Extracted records
= Beginning of Section =
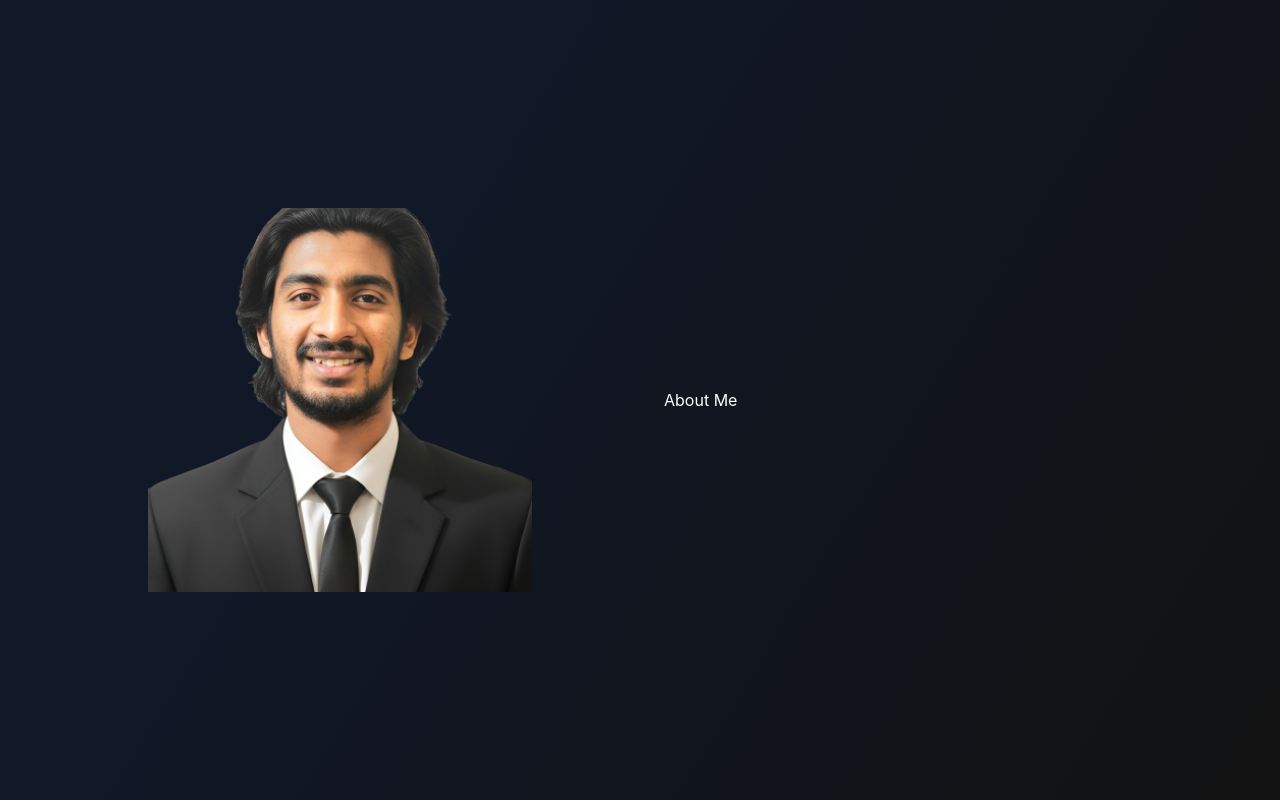
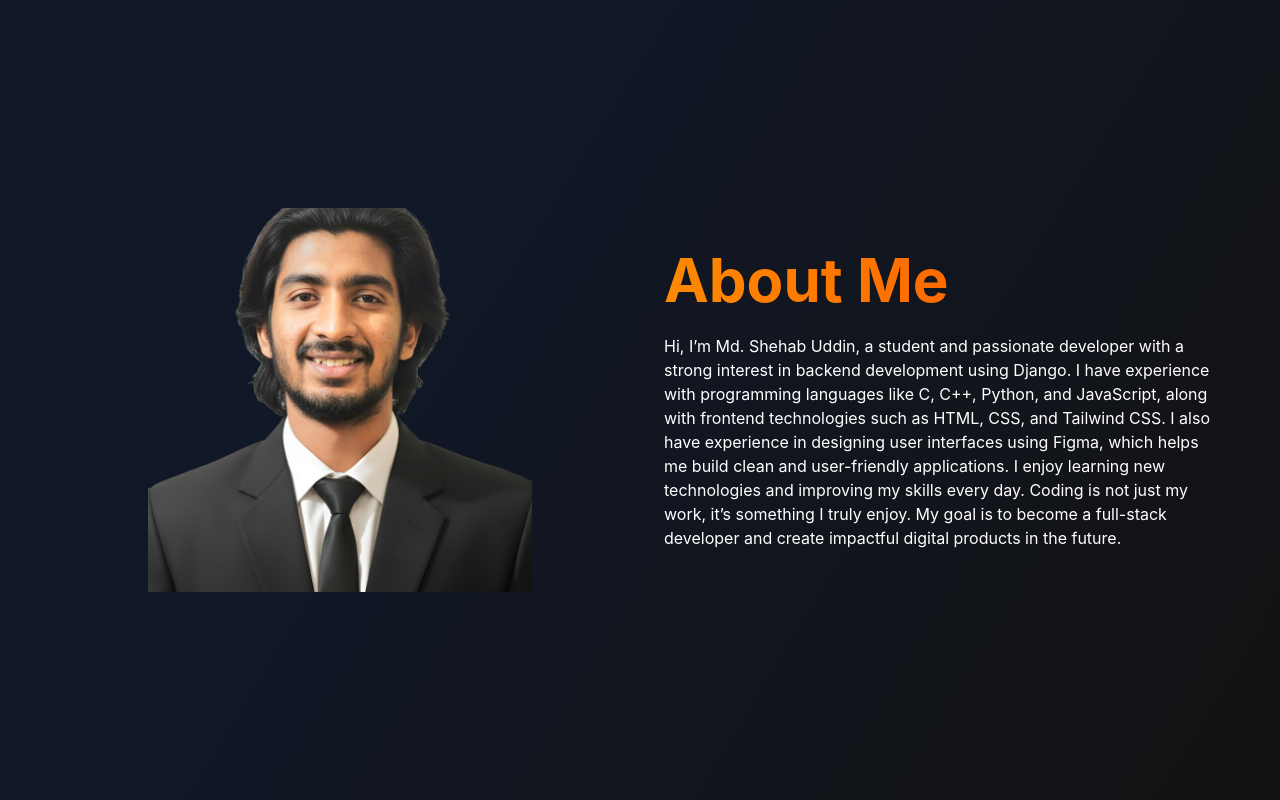
Before and after one commit to shehabuddin380/portfolio-website, a React (Vite) app: page / in a window 1280 px wide. Shown: the part 1268-2068 px from the top of the page. Built offline with nearby package versions, Linux system fonts and the light colour scheme.

Commit message:
add About me

```diff
--- a/src/components/About.jsx
+++ b/src/components/About.jsx
@@ -27,10 +27,19 @@ const About =(darkMode)=>{
 
                 className='text-center lg:text-left relattive order-1 lg:order-2'>
                     <header>
-                        <h1>
+                        <h1 className='text-3xl sm:text-4xl lg:text-5xl xl:text-6xl font-bold mb-4 sm:mb-6 text-transparent bg-linear-to-r from-orange-400 to-orange-600 bg-clip-text'
+                        data-aos="fade-up"
+                        data-aos-delay="400">
                             About Me
                         </h1>
                     </header>
+                    <p>
+                        Hi, I’m Md. Shehab Uddin, a student and passionate developer with a strong interest in backend development using Django.
+                        I have experience with programming languages like C, C++, Python, and JavaScript, along with frontend technologies such as HTML, CSS, and Tailwind CSS.
+                        I also have experience in designing user interfaces using Figma, which helps me build clean and user-friendly applications.
+                        I enjoy learning new technologies and improving my skills every day. Coding is not just my work, it’s something I truly enjoy.
+                        My goal is to become a full-stack developer and create impactful digital products in the future.
+                    </p>
 
                 </article>
 
```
= End of Section =
[Task objective]
Copy every record exactly, leaving the pictures out.

[Answer]
Before and after one commit to shehabuddin380/portfolio-website, a React (Vite) app: page / in a window 1280 px wide. Shown: the part 1268-2068 px from the top of the page. Built offline with nearby package versions, Linux system fonts and the light colour scheme.

Commit message:
add About me

```diff
--- a/src/components/About.jsx
+++ b/src/components/About.jsx
@@ -27,10 +27,19 @@ const About =(darkMode)=>{
 
                 className='text-center lg:text-left relattive order-1 lg:order-2'>
                     <header>
-                        <h1>
+                        <h1 className='text-3xl sm:text-4xl lg:text-5xl xl:text-6xl font-bold mb-4 sm:mb-6 text-transparent bg-linear-to-r from-orange-400 to-orange-600 bg-clip-text'
+                        data-aos="fade-up"
+                        data-aos-delay="400">
                             About Me
                         </h1>
                     </header>
+                    <p>
+                        Hi, I’m Md. Shehab Uddin, a student and passionate developer with a strong interest in backend development using Django.
+                        I have experience with programming languages like C, C++, Python, and JavaScript, along with frontend technologies such as HTML, CSS, and Tailwind CSS.
+                        I also have experience in designing user interfaces using Figma, which helps me build clean and user-friendly applications.
+                        I enjoy learning new technologies and improving my skills every day. Coding is not just my work, it’s something I truly enjoy.
+                        My goal is to become a full-stack developer and create impactful digital products in the future.
+                    </p>
 
                 </article>
 
```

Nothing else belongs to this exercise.